With the new resolver, while pip is looking for a compatible set of depenedency package versions to install, it needs to (currently) download each version in order to work out if it is compatible or not.
Suggestions of including dependency information in metadata would take a lot of development time. This option would be preferred.
From the perspective of the user, even if they do not understand why pip needs to do this (and we can’t expect them to understand, or even need to understand), they will understand these packages are no longer required - so why does pip not clean up after itself? This is a reasonable request - pip currently does that after an install anyway.
As an interim, I’d like to suggest the following -
At the end of the (successful) installation process, I’d like pip to do one of these (1. most preferred to 3. least preferred):
1. Prompt the user “Do you want me to remove the packages I downloaded in order to find the compatible one?” Y/N/Not sure
- Y: deletes the packages pip had to download during that install process
- N/Not sure: does not delete them
Most preferred as it informs the user of a potentially important decision. (If most people say "I don’t care about these packages, just delete them, then option 3 below would be preferred)
2. print a message for the user to explain how they can remove those packages?
pip prints a message
To save your storage space, you can delete the interim package versions by typing: rm (-rf) /path/to/where/the/packages/are-stored/
Not ideal, however it still saves a user in this situation from loosing disk-space to not longer needed packages.
3. automatically remove the “incompatible” package versions

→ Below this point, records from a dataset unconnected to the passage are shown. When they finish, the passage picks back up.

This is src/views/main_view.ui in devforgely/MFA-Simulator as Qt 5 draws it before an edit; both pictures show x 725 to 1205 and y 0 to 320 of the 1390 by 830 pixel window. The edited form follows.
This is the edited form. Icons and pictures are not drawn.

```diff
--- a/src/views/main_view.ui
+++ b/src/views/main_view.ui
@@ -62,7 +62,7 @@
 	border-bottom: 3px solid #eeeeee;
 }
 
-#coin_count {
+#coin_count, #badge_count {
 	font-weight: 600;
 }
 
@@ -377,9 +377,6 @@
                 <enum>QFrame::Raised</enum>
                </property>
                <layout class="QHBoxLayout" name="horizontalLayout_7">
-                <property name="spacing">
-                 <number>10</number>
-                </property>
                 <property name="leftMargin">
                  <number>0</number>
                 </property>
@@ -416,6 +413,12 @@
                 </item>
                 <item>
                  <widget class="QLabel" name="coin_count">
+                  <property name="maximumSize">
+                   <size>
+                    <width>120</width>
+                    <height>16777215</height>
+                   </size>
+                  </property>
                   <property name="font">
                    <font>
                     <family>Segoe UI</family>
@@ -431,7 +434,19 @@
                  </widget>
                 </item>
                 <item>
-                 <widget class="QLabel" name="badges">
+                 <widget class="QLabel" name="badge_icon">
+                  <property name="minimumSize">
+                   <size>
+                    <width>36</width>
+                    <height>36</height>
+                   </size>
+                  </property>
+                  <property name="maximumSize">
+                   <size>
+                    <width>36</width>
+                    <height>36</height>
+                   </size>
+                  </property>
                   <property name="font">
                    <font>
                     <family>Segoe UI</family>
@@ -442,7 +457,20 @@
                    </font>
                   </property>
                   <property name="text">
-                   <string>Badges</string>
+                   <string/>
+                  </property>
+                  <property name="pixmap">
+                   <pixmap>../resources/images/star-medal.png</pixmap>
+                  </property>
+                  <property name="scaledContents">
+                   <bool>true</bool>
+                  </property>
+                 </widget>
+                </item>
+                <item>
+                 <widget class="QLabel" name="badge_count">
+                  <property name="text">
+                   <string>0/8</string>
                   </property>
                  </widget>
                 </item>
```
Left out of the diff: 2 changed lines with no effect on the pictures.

Not ideal either as the system has done something the user may not want to have happen.
Easiest to implement would be 2 (essentially printing a message).